Tabes dorsalis, also known as syphilitic myelopathy, is a slow degeneration (specifically, demyelination) of the neural tracts primarily in the dorsal columns (posterior columns) of the spinal cord (the portion closest to the back of the body) & dorsal roots. These nerves normally help maintain a person's sense of position (proprioception), vibration, and discriminative touch.
Signs and symptoms may not appear for decades after the initial infection and include weakness, diminished reflexes, paresthesias (shooting and burning pains, pricking sensations, and formication), hypoesthesias (abnormally diminished cutaneous, especially tactile, sensory modalities), tabetic gait (locomotor ataxia), progressive degeneration of the joints, loss of coordination, episodes of intense pain and disturbed sensation (including glossodynia), personality changes, urinary incontinence, dementia, deafness, visual impairment, positive Romberg's test, and impaired response to light (Argyll Robertson pupil). The skeletal musculature is hypotonic due to destruction of the sensory limb of the spindle reflex. The deep tendon reflexes are also diminished or absent; for example, the "knee jerk" or patellar reflex may be lacking (Westphal's sign). A complication of tabes dorsalis can be transient neuralgic paroxysmal pain affecting the eyes and the ophthalmic areas, previously called "Pel's crises" after Dutch physician P.K. Pel. Now more commonly called "tabetic ocular crises", an attack is characterized by sudden, intense eye pain, tearing of the eyes and sensitivity to light.
"Tabes dorsalgia" is a related lancinating back pain.
"Tabetic gait" is a characteristic ataxic gait of untreated syphilis where the person's feet slap the ground as they strike the floor due to loss of proprioception. In daylight the person can avoid some unsteadiness by watching their own feet.
Tabes dorsalis is caused by demyelination by advanced syphilis infection (tertiary syphilis), when the primary infection by the causative spirochete bacterium, Treponema pallidum, is left untreated for an extended period of time (past the point of blood infection by the organism).
Intravenously administered penicillin is the treatment of choice. Associated pain can be treated with opiates, valproate, or carbamazepine. Those with tabes dorsalis may also require physical therapy to deal with muscle wasting and weakness.
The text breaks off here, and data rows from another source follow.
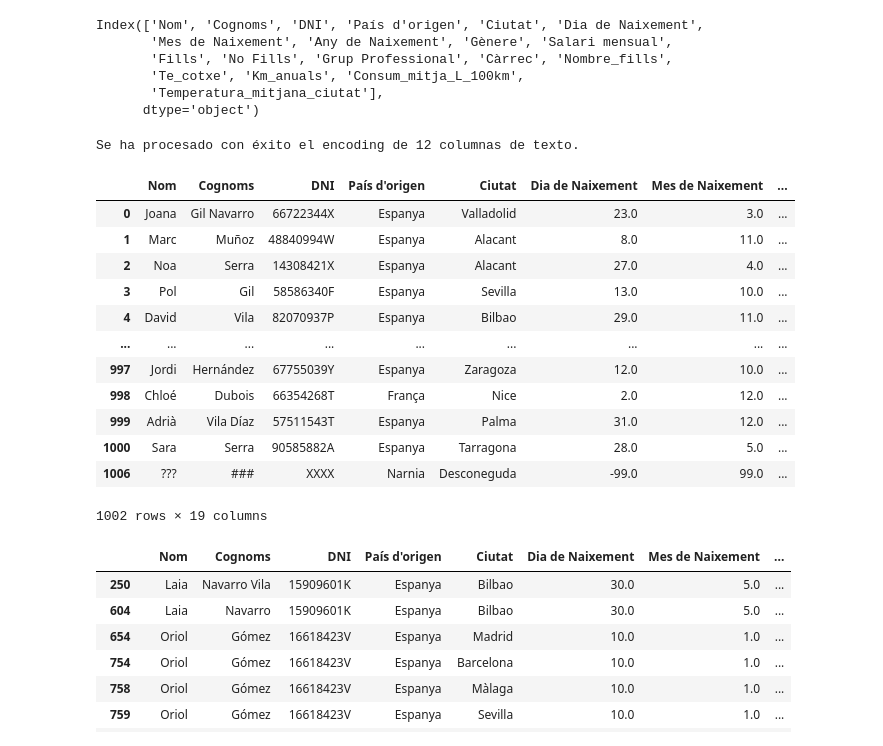
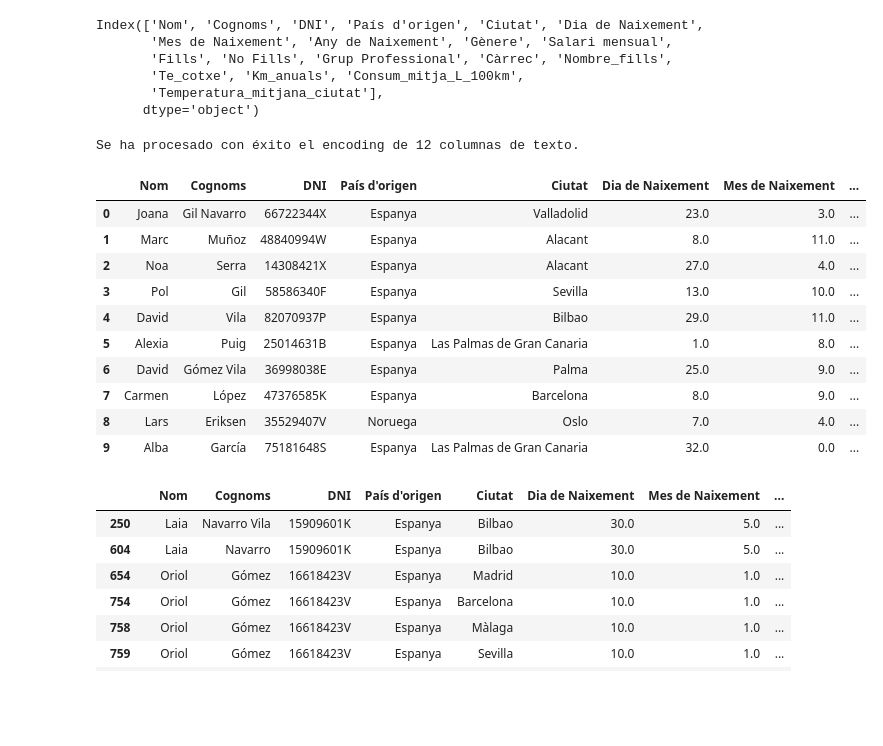
Before and after one commit to jordi-cx/it_academy, a Jupyter notebook: sprint_08_jcx_wip.ipynb, the cells around one changed output. Drawn from its saved outputs; the diff is of its cells as text; code cells hidden in the pictures; blank space fills up the shorter version.

```diff
--- a/sprint_08_jcx_wip.ipynb
+++ b/sprint_08_jcx_wip.ipynb
@@ -328,22 +314,20 @@ def corregir_encoding(df=None):
     return pd.DataFrame()
 # %%
 df_reparado = corregir_encoding(df_limpio)
-df_reparado
+display(df_reparado.head(10))
 # %% [output]
 Se ha procesado con éxito el encoding de 12 columnas de texto.
 |  | Nom | Cognoms | DNI | País d'origen | Ciutat | Dia de Naixement | Mes de Naixement | ... |
 | 0 | Joana | Gil Navarro | 66722344X | Espanya | Valladolid | 23.0 | 3.0 | ... |
 | 1 | Marc | Muñoz | 48840994W | Espanya | Alacant | 8.0 | 11.0 | ... |
 | 2 | Noa | Serra | 14308421X | Espanya | Alacant | 27.0 | 4.0 | ... |
 | 3 | Pol | Gil | 58586340F | Espanya | Sevilla | 13.0 | 10.0 | ... |
 | 4 | David | Vila | 82070937P | Espanya | Bilbao | 29.0 | 11.0 | ... |
-| ... | ... | ... | ... | ... | ... | ... | ... | ... |
-| 997 | Jordi | Hernández | 67755039Y | Espanya | Zaragoza | 12.0 | 10.0 | ... |
-| 998 | Chloé | Dubois | 66354268T | França | Nice | 2.0 | 12.0 | ... |
-| 999 | Adrià | Vila Díaz | 57511543T | Espanya | Palma | 31.0 | 12.0 | ... |
-| 1000 | Sara | Serra | 90585882A | Espanya | Tarragona | 28.0 | 5.0 | ... |
-| 1006 | ??? | ### | XXXX | Narnia | Desconeguda | -99.0 | 99.0 | ... |
+| 5 | Alexia | Puig | 25014631B | Espanya | Las Palmas de Gran Canaria | 1.0 | 8.0 | ... |
+| 6 | David | Gómez Vila | 36998038E | Espanya | Palma | 25.0 | 9.0 | ... |
+| 7 | Carmen | López | 47376585K | Espanya | Barcelona | 8.0 | 9.0 | ... |
+| 8 | Lars | Eriksen | 35529407V | Noruega | Oslo | 7.0 | 4.0 | ... |
+| 9 | Alba | García | 75181648S | Espanya | Las Palmas de Gran Canaria | 32.0 | 0.0 | ... |
-1002 rows × 19 columns
 # %%
 # Voy a investigar cómo son las filas con DNI duplicados
 # para tomar una decisión sobre qué filas podemos quedarnos
```
Also changed, not shown: parts of 21 cells of this notebook.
Preventive treatment for those who come into sexual contact with an individual with syphilis is important.
The disease is more frequent in males than in females. Onset is commonly during mid-life. The incidence of tabes dorsalis is rising, in part due to co-associated HIV infection.
Although there were earlier clinical accounts of this disease, and descriptions and illustrations of the posterior columns of the spinal cord, it was the Berlin neurologist Romberg whose account became the classical textbook description, first published in German and later translated into English.